---------- Data shown
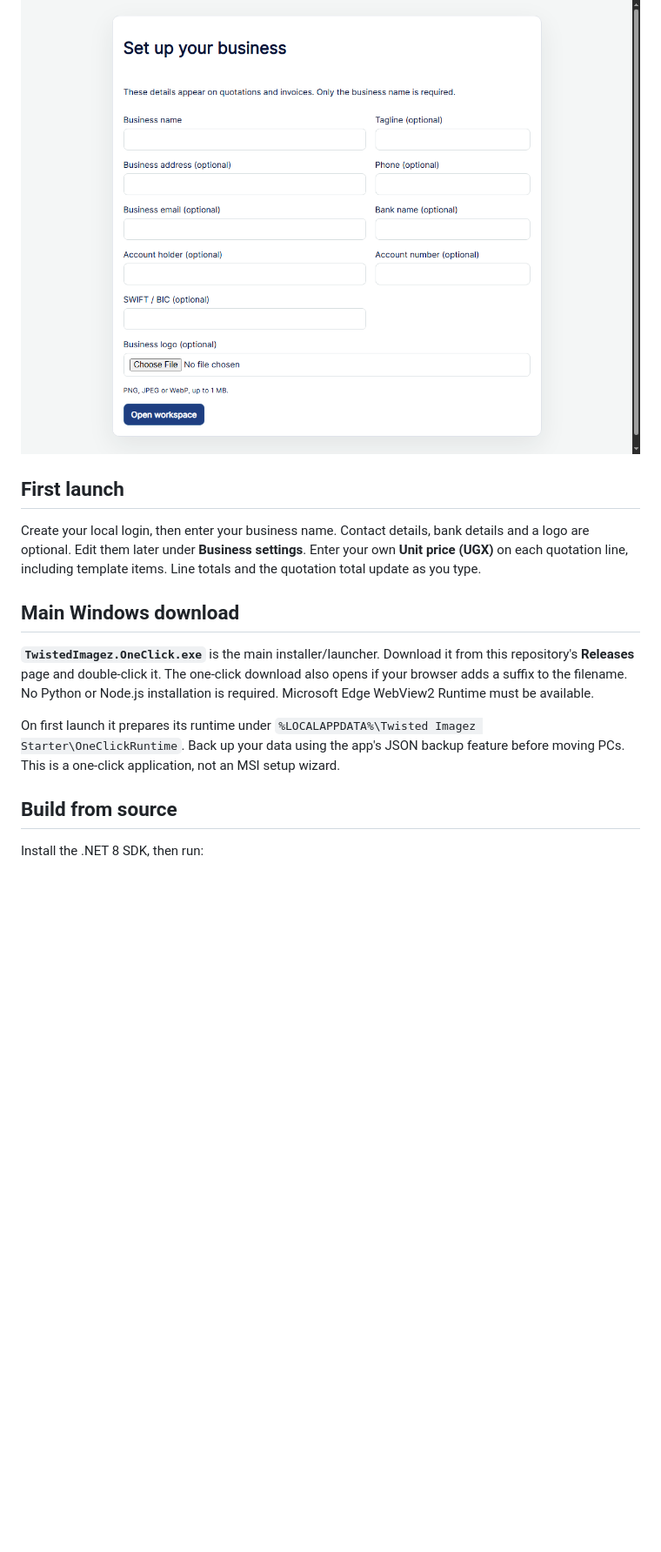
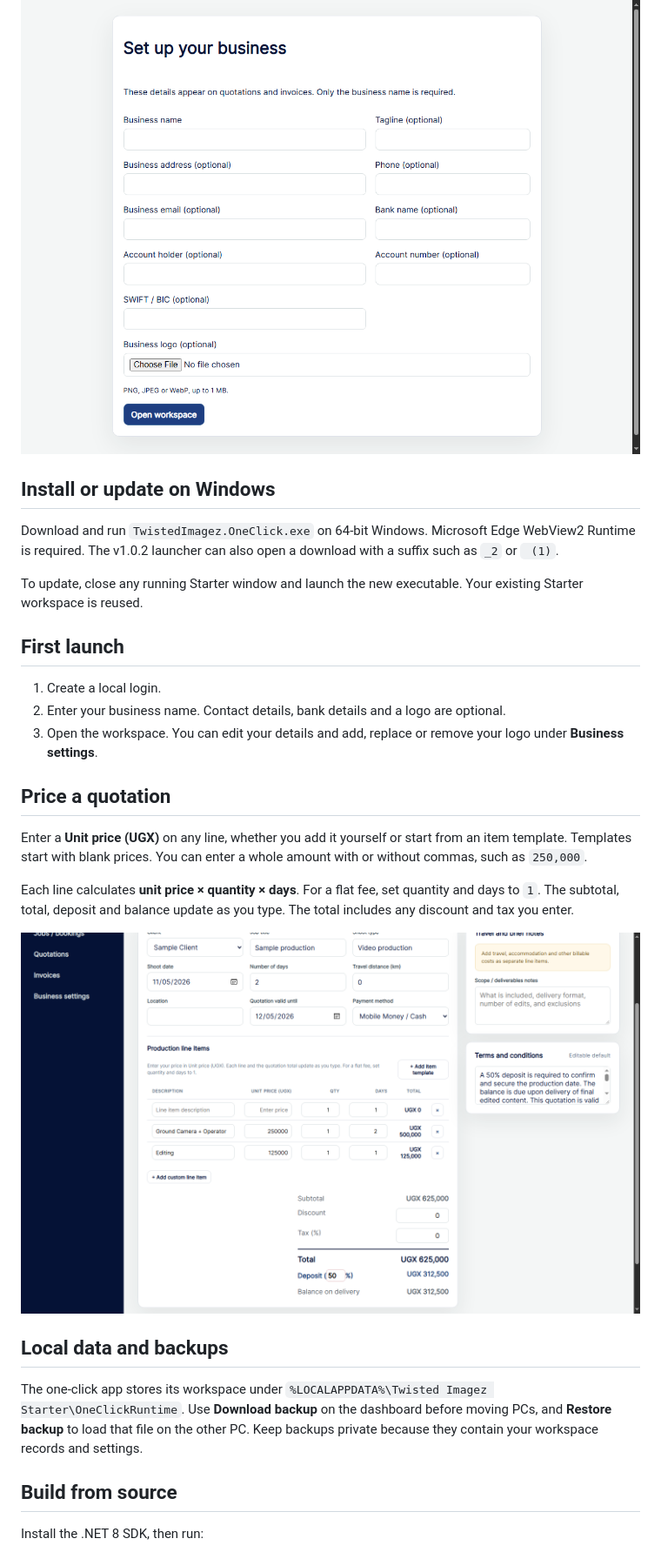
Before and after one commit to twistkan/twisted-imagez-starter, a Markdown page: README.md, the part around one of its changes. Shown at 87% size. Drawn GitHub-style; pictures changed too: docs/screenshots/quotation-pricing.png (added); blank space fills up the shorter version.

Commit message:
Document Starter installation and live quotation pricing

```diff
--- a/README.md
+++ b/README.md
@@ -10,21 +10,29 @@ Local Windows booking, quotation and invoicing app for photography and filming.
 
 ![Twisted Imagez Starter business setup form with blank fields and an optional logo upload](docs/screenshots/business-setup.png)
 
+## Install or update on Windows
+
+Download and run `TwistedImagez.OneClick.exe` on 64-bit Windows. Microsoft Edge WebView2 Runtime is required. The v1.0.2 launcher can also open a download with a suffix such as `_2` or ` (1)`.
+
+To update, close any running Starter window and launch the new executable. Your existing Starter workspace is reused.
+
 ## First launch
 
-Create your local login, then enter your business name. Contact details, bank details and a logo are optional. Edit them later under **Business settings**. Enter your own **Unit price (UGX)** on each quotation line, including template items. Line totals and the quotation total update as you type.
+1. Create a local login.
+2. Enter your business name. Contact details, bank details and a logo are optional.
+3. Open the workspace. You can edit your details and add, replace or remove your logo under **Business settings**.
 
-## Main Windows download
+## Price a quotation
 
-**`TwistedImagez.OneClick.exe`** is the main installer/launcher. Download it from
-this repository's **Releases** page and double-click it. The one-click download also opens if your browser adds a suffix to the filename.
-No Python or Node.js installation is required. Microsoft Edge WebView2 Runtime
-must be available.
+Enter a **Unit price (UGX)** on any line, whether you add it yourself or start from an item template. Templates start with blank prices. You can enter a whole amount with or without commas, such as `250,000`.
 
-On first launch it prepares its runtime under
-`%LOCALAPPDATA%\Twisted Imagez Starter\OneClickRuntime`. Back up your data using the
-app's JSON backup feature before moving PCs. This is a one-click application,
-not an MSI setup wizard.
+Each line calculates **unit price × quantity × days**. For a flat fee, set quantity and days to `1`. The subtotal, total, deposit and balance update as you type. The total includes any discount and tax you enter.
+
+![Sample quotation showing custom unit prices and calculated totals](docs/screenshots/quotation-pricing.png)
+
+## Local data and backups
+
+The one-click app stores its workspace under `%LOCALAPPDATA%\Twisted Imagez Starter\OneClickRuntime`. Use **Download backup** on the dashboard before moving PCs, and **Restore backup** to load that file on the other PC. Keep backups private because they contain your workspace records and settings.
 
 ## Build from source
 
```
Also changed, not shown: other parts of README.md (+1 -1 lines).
--------------------
* **Problem to work on**: Your answer should be every line above that contains the word "from".

* **Solution to the exercise**:
-**`TwistedImagez.OneClick.exe`** is the main installer/launcher. Download it from
+Enter a **Unit price (UGX)** on any line, whether you add it yourself or start from an item template. Templates start with blank prices. You can enter a whole amount with or without commas, such as `250,000`.
 ## Build from source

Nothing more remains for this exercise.